- _WHAT IS REQUIRED_: Across the entries below, count the lines in which the word "catch" occurs. Reply with the count alone.

THE DATA: Begin

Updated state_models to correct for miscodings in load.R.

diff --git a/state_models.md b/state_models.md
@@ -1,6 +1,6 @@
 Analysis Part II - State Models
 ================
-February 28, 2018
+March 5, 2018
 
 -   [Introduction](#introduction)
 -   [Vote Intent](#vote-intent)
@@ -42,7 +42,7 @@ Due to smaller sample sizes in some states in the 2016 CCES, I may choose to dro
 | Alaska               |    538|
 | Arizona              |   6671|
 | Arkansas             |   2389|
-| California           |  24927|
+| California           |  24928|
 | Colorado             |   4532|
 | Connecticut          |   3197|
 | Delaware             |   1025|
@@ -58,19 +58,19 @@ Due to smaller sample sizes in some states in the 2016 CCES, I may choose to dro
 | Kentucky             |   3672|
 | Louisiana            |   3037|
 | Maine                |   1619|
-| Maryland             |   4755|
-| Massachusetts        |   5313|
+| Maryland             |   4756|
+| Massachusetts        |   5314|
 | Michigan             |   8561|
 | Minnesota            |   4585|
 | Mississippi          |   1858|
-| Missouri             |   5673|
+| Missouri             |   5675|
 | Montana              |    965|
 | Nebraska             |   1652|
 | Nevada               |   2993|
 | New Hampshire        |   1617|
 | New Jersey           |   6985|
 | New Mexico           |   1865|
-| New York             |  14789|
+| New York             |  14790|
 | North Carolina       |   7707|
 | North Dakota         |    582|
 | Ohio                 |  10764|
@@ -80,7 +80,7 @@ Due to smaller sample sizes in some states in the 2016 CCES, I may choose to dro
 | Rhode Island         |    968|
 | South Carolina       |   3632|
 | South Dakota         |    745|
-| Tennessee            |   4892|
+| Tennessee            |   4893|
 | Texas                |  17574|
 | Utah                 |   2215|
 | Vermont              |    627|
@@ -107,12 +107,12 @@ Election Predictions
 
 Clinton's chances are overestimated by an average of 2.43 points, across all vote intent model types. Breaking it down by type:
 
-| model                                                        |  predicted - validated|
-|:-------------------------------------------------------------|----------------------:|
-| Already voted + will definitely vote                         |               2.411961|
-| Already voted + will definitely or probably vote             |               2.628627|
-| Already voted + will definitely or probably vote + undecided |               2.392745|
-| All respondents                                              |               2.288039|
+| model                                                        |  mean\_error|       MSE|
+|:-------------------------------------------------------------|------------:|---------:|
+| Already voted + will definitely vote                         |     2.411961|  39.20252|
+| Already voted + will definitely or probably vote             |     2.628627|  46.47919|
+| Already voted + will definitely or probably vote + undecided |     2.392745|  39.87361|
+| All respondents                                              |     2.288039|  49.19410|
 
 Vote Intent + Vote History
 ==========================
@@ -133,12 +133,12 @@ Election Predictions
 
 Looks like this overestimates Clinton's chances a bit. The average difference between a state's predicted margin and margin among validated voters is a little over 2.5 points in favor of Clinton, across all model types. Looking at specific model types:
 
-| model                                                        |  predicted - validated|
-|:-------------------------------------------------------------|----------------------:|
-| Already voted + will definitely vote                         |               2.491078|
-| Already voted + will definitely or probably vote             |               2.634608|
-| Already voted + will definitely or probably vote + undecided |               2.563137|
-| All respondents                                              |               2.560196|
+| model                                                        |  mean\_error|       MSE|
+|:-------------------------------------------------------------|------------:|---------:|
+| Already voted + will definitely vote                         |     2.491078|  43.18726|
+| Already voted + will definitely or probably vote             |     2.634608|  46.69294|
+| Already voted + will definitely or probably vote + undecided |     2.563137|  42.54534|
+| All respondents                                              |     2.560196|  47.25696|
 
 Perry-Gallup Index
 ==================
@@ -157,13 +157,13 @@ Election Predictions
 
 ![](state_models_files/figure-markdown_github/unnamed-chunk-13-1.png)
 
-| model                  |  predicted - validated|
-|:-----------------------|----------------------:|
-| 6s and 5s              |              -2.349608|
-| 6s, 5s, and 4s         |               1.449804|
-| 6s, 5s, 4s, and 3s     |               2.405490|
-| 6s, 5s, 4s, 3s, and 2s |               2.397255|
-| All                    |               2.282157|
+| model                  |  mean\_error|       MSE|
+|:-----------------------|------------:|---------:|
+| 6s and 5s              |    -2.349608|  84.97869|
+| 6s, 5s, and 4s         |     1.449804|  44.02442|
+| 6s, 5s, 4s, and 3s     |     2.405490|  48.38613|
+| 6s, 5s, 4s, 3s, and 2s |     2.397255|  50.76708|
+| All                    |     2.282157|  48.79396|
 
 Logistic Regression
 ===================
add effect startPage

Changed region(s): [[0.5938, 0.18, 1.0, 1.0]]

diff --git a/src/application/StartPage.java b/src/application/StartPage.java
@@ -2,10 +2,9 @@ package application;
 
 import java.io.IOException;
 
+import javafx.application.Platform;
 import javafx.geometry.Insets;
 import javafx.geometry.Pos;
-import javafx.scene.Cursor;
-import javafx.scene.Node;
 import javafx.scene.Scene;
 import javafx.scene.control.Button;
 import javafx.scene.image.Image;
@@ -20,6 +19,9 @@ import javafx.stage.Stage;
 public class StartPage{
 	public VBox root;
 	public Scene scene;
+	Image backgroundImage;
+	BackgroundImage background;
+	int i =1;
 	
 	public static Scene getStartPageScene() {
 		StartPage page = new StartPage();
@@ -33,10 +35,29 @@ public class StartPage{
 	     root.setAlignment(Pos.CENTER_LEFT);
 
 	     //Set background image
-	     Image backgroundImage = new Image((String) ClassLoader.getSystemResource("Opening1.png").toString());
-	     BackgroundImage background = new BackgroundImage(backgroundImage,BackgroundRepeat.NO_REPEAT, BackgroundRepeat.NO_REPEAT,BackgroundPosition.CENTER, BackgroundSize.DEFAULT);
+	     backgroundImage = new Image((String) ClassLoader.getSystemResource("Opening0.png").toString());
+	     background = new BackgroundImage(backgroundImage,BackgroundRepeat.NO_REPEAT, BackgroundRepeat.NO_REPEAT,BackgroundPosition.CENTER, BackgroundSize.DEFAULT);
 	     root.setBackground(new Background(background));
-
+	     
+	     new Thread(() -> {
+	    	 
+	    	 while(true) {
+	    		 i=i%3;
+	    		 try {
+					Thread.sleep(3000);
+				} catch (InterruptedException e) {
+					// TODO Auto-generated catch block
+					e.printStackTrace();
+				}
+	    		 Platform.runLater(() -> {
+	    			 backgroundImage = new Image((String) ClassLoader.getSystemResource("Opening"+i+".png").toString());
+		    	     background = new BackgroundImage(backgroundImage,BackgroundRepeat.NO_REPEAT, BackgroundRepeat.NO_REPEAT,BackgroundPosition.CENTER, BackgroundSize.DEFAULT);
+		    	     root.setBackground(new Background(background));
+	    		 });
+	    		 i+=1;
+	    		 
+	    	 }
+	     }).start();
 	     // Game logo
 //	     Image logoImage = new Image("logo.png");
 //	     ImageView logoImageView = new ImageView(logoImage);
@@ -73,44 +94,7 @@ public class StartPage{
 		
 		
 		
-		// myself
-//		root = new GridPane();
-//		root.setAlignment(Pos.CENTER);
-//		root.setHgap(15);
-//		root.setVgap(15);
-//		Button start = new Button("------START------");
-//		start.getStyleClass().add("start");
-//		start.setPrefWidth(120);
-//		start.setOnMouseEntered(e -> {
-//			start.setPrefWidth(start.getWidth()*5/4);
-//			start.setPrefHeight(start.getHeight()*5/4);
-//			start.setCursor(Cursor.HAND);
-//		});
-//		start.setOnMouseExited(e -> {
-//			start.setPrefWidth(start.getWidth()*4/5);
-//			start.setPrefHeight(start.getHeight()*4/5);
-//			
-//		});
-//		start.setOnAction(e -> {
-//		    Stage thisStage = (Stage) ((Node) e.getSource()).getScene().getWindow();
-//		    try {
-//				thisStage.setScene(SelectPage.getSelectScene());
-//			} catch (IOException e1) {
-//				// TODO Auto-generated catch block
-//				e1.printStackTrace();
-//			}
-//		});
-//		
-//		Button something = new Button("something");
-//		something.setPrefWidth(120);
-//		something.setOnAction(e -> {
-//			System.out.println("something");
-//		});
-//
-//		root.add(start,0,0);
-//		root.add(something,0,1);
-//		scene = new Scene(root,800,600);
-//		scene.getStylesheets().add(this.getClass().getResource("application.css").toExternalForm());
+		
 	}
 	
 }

THE DATA: End

- _SOLUTION TO THIS TASK_: 4